Decreasing the size of field offices, consolidating multiple field offices, and reducing staffing levels could reduce costs and relieve some cost pressures on the MVA, the primary fund source for the DMV. These fiscal savings could be important due to the structural deficit of the MVA. A decrease in costs could be a unique opportunity to reduce the reoccurring fiscal pressures on the fund. In recent years, the expenditures have steadily outpaced the revenues in the MVA, including a projected operational shortfall of $59 million in 2020‑21. The administration projects that the fund will become insolvent by 2022‑23.
However, Online Access Concerns Remain. Although an expansion of online services could provide benefits to some customers, not all Californians stand to benefit as much. For example, about one-quarter of all California households do not have broadband subscriptions at home. African American, Latino, low income, and rural households, as well as households without a college education, are disproportionately less likely to have broadband service at home. For these customers, online DMV services remain less accessible, and, therefore, they are more likely to depend on other service channels. In addition, some customers might feel uncomfortable processing DMV transactions online because many transactions require uploading documents that include sensitive information, such as social security numbers. Other customers might prefer to pay with cash instead of a credit card. These issues highlight the importance of ensuring that customers have a variety of service channels available even while the state seeks to expand the use of online services.

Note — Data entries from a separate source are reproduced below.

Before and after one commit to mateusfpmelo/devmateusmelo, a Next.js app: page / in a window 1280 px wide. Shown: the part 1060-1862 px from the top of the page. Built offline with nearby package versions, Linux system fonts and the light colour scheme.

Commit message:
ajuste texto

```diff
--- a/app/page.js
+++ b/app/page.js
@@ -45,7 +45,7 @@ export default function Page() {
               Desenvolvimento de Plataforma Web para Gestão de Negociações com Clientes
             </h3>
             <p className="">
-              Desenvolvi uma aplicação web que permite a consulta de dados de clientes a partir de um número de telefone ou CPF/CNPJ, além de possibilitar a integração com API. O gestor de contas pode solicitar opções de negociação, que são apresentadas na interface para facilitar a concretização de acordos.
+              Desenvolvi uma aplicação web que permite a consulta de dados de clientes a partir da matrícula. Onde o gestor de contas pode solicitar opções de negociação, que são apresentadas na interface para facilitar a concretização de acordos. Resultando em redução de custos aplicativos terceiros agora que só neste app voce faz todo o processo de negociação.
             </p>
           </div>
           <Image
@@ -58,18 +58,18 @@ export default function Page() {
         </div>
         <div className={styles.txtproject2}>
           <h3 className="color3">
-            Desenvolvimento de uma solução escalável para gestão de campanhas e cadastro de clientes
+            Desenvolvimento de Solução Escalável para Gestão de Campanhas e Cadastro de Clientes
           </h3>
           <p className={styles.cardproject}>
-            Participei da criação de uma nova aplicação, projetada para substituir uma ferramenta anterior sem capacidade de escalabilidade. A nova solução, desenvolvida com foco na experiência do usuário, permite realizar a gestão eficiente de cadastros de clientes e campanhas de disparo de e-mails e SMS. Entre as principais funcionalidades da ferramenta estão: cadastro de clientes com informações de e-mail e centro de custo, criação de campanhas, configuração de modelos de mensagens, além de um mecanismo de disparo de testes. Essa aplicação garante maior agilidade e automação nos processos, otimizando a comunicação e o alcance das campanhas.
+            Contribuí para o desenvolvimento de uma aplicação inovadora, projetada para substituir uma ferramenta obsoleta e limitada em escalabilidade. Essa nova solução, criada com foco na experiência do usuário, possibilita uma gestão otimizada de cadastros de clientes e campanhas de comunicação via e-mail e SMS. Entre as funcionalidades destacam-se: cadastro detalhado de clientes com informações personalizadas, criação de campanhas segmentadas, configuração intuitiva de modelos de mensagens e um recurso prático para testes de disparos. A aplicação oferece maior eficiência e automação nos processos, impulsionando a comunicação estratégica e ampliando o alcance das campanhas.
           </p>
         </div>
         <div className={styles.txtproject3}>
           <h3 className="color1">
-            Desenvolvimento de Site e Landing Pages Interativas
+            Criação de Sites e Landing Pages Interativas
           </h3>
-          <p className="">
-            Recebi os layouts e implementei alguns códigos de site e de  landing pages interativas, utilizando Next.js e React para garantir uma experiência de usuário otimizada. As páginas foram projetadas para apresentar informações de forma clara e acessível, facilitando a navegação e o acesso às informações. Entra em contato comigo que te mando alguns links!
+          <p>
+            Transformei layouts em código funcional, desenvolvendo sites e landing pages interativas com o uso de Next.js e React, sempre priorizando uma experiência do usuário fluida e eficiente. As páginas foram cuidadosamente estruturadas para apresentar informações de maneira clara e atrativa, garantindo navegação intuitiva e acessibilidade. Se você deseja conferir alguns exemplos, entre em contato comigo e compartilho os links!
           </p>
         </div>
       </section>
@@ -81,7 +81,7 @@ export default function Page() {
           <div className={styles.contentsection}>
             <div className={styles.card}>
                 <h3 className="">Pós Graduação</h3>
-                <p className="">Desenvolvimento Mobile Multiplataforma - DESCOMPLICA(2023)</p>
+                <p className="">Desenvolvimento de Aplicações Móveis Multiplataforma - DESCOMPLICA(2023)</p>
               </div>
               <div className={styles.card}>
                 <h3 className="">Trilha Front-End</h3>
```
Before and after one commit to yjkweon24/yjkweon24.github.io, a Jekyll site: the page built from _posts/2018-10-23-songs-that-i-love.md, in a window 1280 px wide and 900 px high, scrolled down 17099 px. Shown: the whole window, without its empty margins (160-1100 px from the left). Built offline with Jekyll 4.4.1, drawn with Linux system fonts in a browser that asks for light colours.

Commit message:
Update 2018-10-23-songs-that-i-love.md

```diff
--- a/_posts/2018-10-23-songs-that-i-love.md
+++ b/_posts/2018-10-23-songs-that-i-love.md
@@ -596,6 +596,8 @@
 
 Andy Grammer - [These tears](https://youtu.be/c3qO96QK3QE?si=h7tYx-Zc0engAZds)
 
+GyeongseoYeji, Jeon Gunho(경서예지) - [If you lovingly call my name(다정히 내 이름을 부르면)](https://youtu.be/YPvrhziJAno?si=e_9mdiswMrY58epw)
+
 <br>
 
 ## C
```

COVID-19 accelerated customer use of online services out of necessity, and it is too early to tell whether this will result in a more permanent shift in how customers access the DMV. A sustained shift to online services could be beneficial to the state in multiple ways, including improving customer service, as well as near- and longer-term fiscal savings. To ensure these potential benefits are achieved—as well as ensure that potential access challenges are mitigated—the Legislature could provide oversight into the use of online services at the DMV. Some areas and questions for future legislative oversight include: